Examples include efficient light detectors, and devices that are able to store information encoded in binary form which have been demonstrated, in collaboration with the University of Pisa.
Graphene is the world’s first 2D material: 200 times stronger than steel, lightweight, flexible and more conductive of copper. Since graphene’s isolation in 2004 the family of 2D materials has expanded.
Using graphene and other 2D materials, scientists can layer these materials, similar to stacking bricks of Lego in a precisely chosen sequence, known as “heterostructure”, to create devices tailored to a specific purpose.
As reported in Nature Nanotechnology a team led by Professor Cinzia Casiraghi have developed a method of producing water-based and inkjet printable 2D material inks, which can be used for the fabrication of a wide range of heterostructures by fully exploiting the design flexibility offered by a simple technique such as inkjet printing.
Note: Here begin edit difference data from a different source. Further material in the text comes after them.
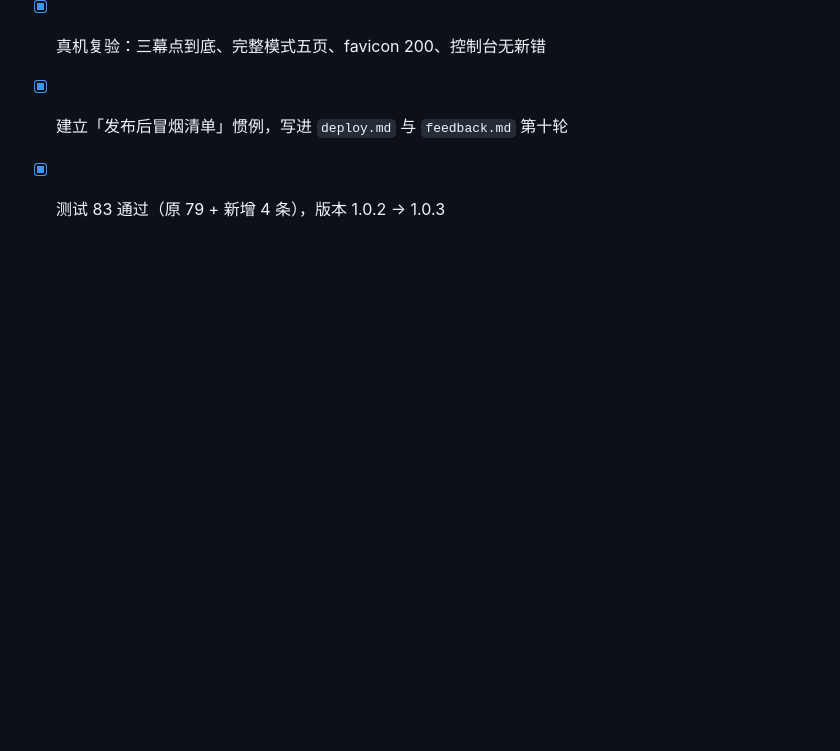
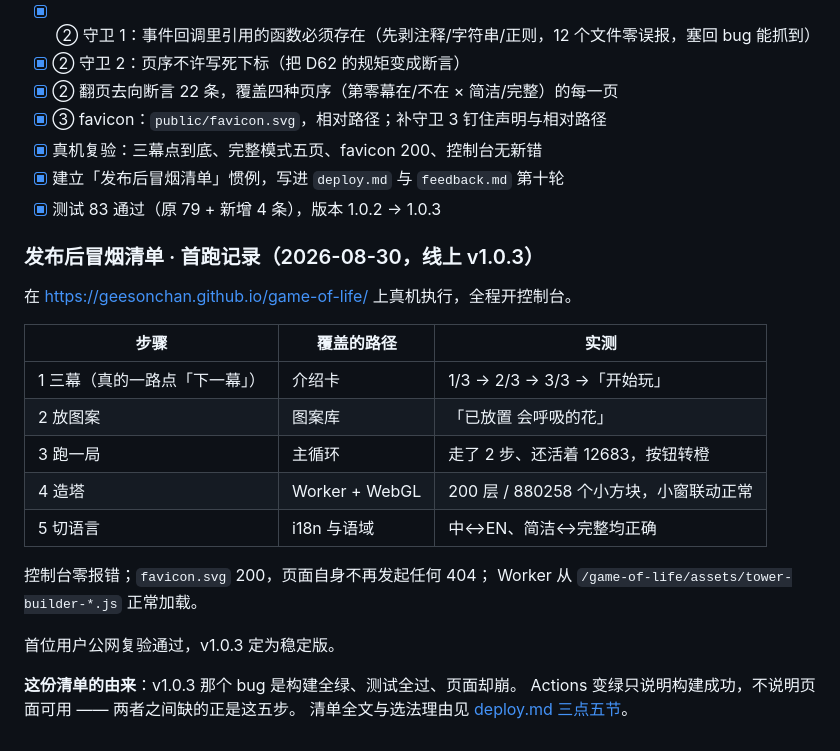
Before and after one commit to geesonchan/game-of-life, a Markdown page: docs/acceptance.md, the part around the change. GitHub-like rendering; blank space fills up the shorter version.

Commit message:
docs：冒烟清单首跑记录在案，v2 待办里的 Pages 部署结清
- acceptance.md 补首跑记录（2026-08-30，线上 v1.0.3）：五步各自覆盖的代码路径
  与实测值、控制台零报错、favicon 200、Worker 子路径解析正常；
  首位用户公网复验通过，v1.0.3 定为稳定版。
- retrospective.md 的 v2 待办把「GitHub Pages 部署」结清。这条待办当初预判对了
  两件事（base 路径、Worker 的 new URL 在子路径下的解析），没预判到第三件：
  构建全绿、测试全过，页面照样能崩。冒烟清单就是补这个缺口的。

Co-Authored-By: Claude Opus 5 <noreply@anthropic.com>

```diff
--- a/docs/acceptance.md
+++ b/docs/acceptance.md
@@ -400,3 +400,24 @@
 - [x] 真机复验：三幕点到底、完整模式五页、favicon 200、控制台无新错
 - [x] 建立「发布后冒烟清单」惯例，写进 `deploy.md` 与 `feedback.md` 第十轮
 - [x] 测试 83 通过（原 79 + 新增 4 条），版本 1.0.2 → 1.0.3
+
+### 发布后冒烟清单 · 首跑记录（2026-08-30，线上 v1.0.3）
+
+在 https://geesonchan.github.io/game-of-life/ 上真机执行，全程开控制台。
+
+| 步骤 | 覆盖的路径 | 实测 |
+| --- | --- | --- |
+| 1 三幕（真的一路点「下一幕」） | 介绍卡 | 1/3 → 2/3 → 3/3 →「开始玩」 |
+| 2 放图案 | 图案库 | 「已放置 会呼吸的花」 |
+| 3 跑一局 | 主循环 | 走了 2 步、还活着 12683，按钮转橙 |
+| 4 造塔 | Worker + WebGL | 200 层 / 880258 个小方块，小窗联动正常 |
+| 5 切语言 | i18n 与语域 | 中↔EN、简洁↔完整均正确 |
+
+控制台零报错；`favicon.svg` 200，页面自身不再发起任何 404；
+Worker 从 `/game-of-life/assets/tower-builder-*.js` 正常加载。
+
+首位用户公网复验通过，v1.0.3 定为稳定版。
+
+**这份清单的由来**：v1.0.3 那个 bug 是构建全绿、测试全过、页面却崩。
+Actions 变绿只说明构建成功，不说明页面可用 —— 两者之间缺的正是这五步。
+清单全文与选法理由见 [deploy.md 三点五节](deploy.md)。
```
Also changed, not shown: docs/retrospective.md (+1 -1 lines).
Current ink formulations, which would allow heterostructures to be made by simple and low-cost methods, are far from ideal- either containing toxic solvents or requiring time-consuming and expensive processes. In addition, none of these is optimised for heterostructure fabrication.
Prof. Cinzia Casiraghi says: “Due to the simplicity, flexibility and low cost of device fabrication, we envisage this technology to find potential in smart packaging applications, for example for pharmaceuticals and consumer goods. We are also very excited about the possibility of implementing logic circuits made of 2D materials – indeed, we are further developing these type of devices with our colleagues in Pisa”.
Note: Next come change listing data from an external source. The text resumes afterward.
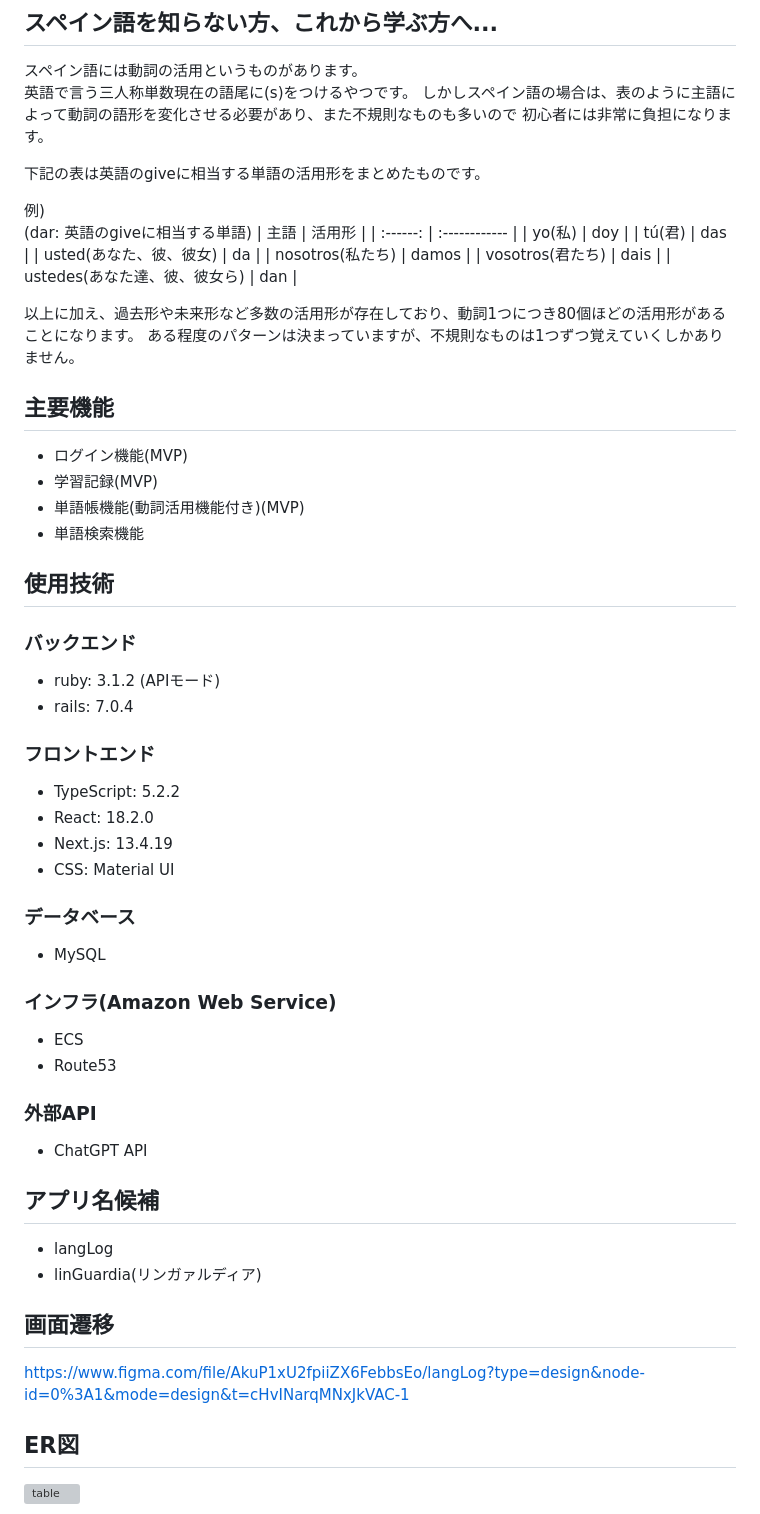
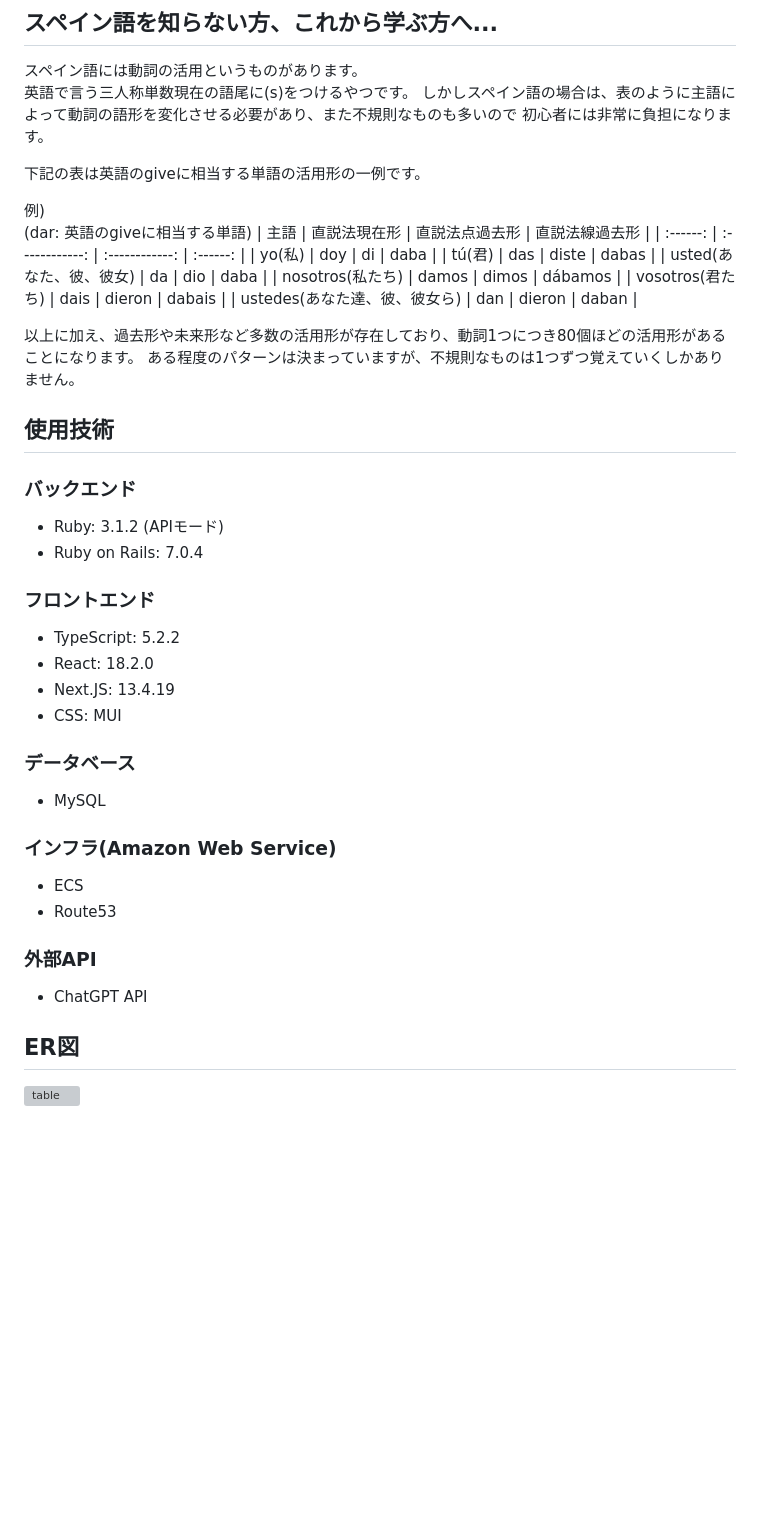
Before and after one commit to TaikiSakai/linGuardia, a Markdown page: README.md, the part around the change. Drawn GitHub-style; blank space fills up the shorter version; grey boxes are pictures that could not be loaded.

```diff
--- a/README.md
+++ b/README.md
@@ -51,39 +51,32 @@ https://lin-guardia.com
 しかしスペイン語の場合は、表のように主語によって動詞の語形を変化させる必要があり、また不規則なものも多いので
 初心者には非常に負担になります。
 
-下記の表は英語のgiveに相当する単語の活用形をまとめたものです。
+下記の表は英語のgiveに相当する単語の活用形の一例です。
 
 例)
 (dar: 英語のgiveに相当する単語)
-| 主語 | 活用形 |
-| :------: | :------------ |
-| yo(私) | doy |
-| tú(君) | das |
-| usted(あなた、彼、彼女) | da |
-| nosotros(私たち) | damos |
-| vosotros(君たち) | dais  |
-| ustedes(あなた達、彼、彼女ら) | dan |
+| 主語 | 直説法現在形 | 直説法点過去形 | 直説法線過去形 |
+| :------: | :------------: | :------------: | :------: |
+| yo(私) | doy | di | daba |
+| tú(君) | das | diste | dabas |
+| usted(あなた、彼、彼女) | da | dio | daba |
+| nosotros(私たち) | damos | dimos | dábamos |
+| vosotros(君たち) | dais | dieron | dabais |
+| ustedes(あなた達、彼、彼女ら) | dan | dieron | daban |
 
 以上に加え、過去形や未来形など多数の活用形が存在しており、動詞1つにつき80個ほどの活用形があることになります。
 ある程度のパターンは決まっていますが、不規則なものは1つずつ覚えていくしかありません。
 
-
-## 主要機能
-- ログイン機能(MVP)
-- 学習記録(MVP)
-- 単語帳機能(動詞活用機能付き)(MVP)
-- 単語検索機能
-
 ## 使用技術
 ### バックエンド
-- ruby: 3.1.2 (APIモード)
-- rails: 7.0.4
+- Ruby: 3.1.2 (APIモード)
+- Ruby on Rails: 7.0.4
 
 ### フロントエンド
 - TypeScript: 5.2.2
 - React: 18.2.0
-- Next.js: 13.4.19
-- CSS: Material UI
+- Next.JS: 13.4.19
+- CSS: MUI
 
 ### データベース
 - MySQL
@@ -95,12 +88,5 @@ https://lin-guardia.com
 ### 外部API
 - ChatGPT API
 
-## アプリ名候補
-- langLog
-- linGuardia(リンガァルディア)
-
-## 画面遷移
-https://www.figma.com/file/AkuP1xU2fpiiZX6FebbsEo/langLog?type=design&node-id=0%3A1&mode=design&t=cHvINarqMNxJkVAC-1
-
 ## ER図
 ![table](https://github.com/TaikiSakai/langLog/assets/135448782/9c692b53-91f9-4e5e-9aad-123bd0bba231)
```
Daryl McManus, PhD. student says: “These inks provide a perfect platform to fully exploit the range of properties of 2D materials by allowing for the first time a precise and scalable method for fabrication of devices of arbitrary complexity utilising 2D materials”.
Most notably these inks are also biocompatible, which extends their possible use to biomedical applications.
Prof. Kostas Kostarelos, Professor of Nanomedicine says: “The engineering of water-soluble 2D inks that are compatible with the biological milieu and interact with organisms without harm can provide a platform of huge potential for a wide range of applications. We are certainly looking at this as the beginning for such inks in the biomedical arena.”